What needs to be done> Line count for "tharga": report how many lines in this material hold that string, with the number alone as the answer.

+===+

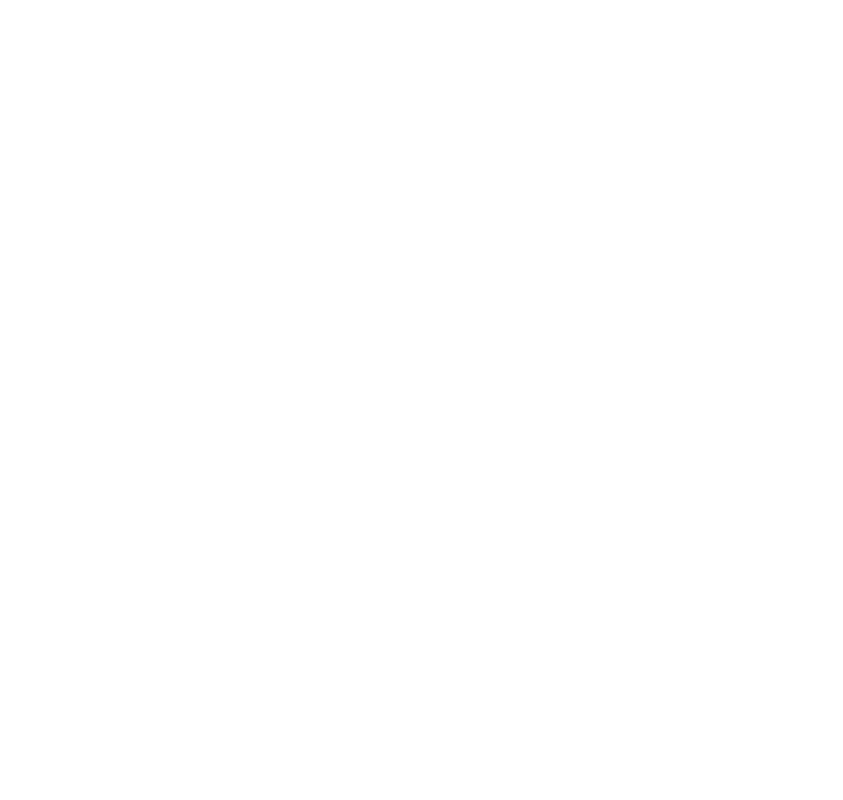
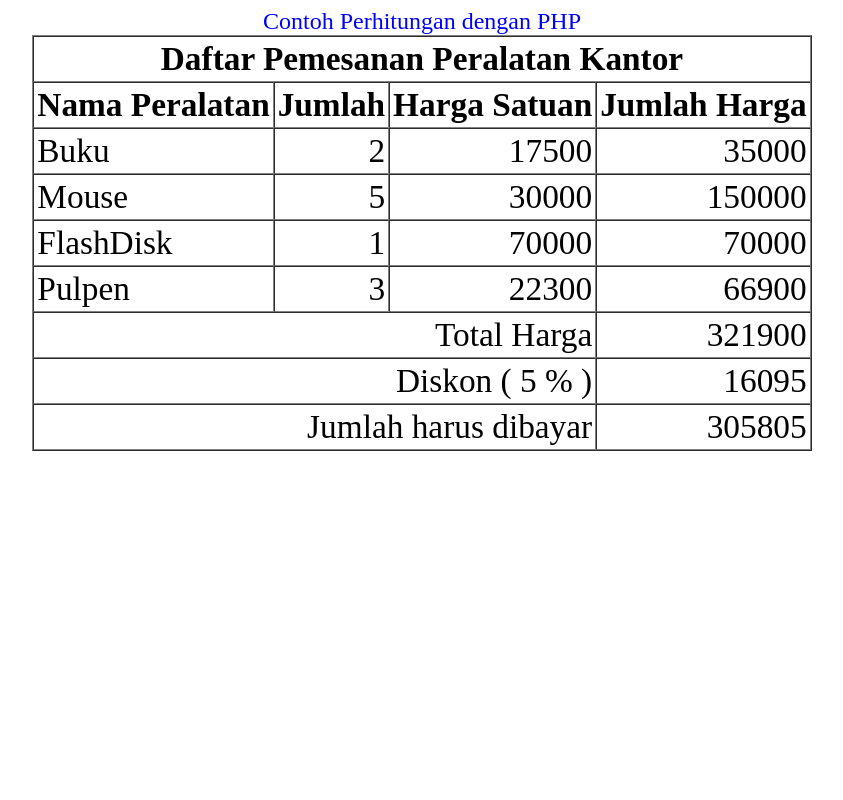
Before and after one commit to sadidan12/web2, a PHP site: page /pert2_latihan2.php in a window 1280 px wide. Before the commit the part shown is empty. Shown: the whole page, without its empty margins (218-1061 px from the left). Run offline with PHP 8.4, Linux system fonts and the light colour scheme.

Commit message:
Update pert2_latihan2.php

```diff
--- a/pert2_latihan2.php
+++ b/pert2_latihan2.php
@@ -8,3 +8,95 @@
 // harga per unit peralatan
 $harga1 = 17500;
 $harga2 = 30000;
+$harga3 = 70000;
+$harga4 = 22300;
+// jumlah peralatan yang ada
+$jmlbrg1 = 2;
+$jmlbrg2 = 5;
+$jmlbrg3 = 1;
+$jmlbrg4 = 3;
+// total harga per jenis peralatan
+$th1 = $jmlbrg1 * $harga1;
+$th2 = $jmlbrg2 * $harga2;
+$th3 = $jmlbrg3 * $harga3;
+$th4 = $jmlbrg4 * $harga4;
+// hitung grand total nilai peralatan
+$tharga = $th1 + $th2+ $th3 + $th4;
+// besar diskon
+$diskon = 5;
+// jumlah total diskon yang diberikan
+$tdiskon = ($diskon * $tharga)/100;
+// jumlah yang harus dibayar
+$tdibayar = $tharga - $tdiskon;
+?>
+<html>
+<head>
+<title>Daftar Peralatan Yang Dibeli</title>
+</head>
+<style TYPE="text/css">
+ body {
+ font-size: 14pt;
+ }
+ table {
+ font-size: 25pt;
+ }
+</style>
+<body>
+<center>
+<font face="comic sans serif" size=5 color= "blue">Contoh Perhitungan dengan PHP</font>
+<table border="1" cellspacing="0" cellpadding="3">
+<tr>
+<td colspan="4" align="center" valign="middle">
+<b>Daftar Pemesanan Peralatan Kantor</b>
+</td>
+</tr>
+<tr>
+<td><b>Nama Peralatan</b></td>
+<td><b>Jumlah</b></td>
+<td><b>Harga Satuan</b></td>
+<td><b>Jumlah Harga</b></td>
+</tr>
+<?php
+// Mulai untuk mengisi tabel daftar dengan data yang ada
+?>
+<tr>
+<td align="left"><?php echo $brg1; ?></td>
+<td align="right"><?php echo $jmlbrg1; ?></td>
+<td align="right"><?php echo $harga1; ?></td>
+<td align="right"><?php echo $th1; ?></td>
+</tr>
+<tr>
+<td align="left"><?php echo $brg2; ?></td>
+<td align="right"><?php echo $jmlbrg2; ?></td>
+<td align="right"><?php echo $harga2; ?></td>
+<td align="right"><?php echo $th2; ?></td>
+</tr>
+<tr>
+<td align="left"><?php echo $brg3; ?></td>
+<td align="right"><?php echo $jmlbrg3; ?></td>
+<td align="right"><?php echo $harga3; ?></td>
+<td align="right"><?php echo $th3; ?></td>
+</tr>
+<tr>
+<td align="left"><?php echo $brg4; ?></td>
+<td align="right"><?php echo $jmlbrg4; ?></td>
+<td align="right"><?php echo $harga4; ?></td>
+<td align="right"><?php echo $th4; ?></td>
+</tr>
+<tr>
+<td colspan="3" align="right">Total Harga</td>
+<td align="right"><?php echo $tharga; ?></td>
+</tr>
+<tr>
+<td colspan="3" align="right">
+Diskon <?php echo "( $diskon % )"; ?></td>
+<td align="right"><?php echo $tdiskon; ?></td>
+</tr>
+<tr>
+<td colspan="3" align="right">Jumlah harus dibayar</td>
+<td align="right"><?php echo $tdibayar; ?></td>
+</tr>
+</table>
+</center>
+</body>
+</html>
```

+===+

Reply> 4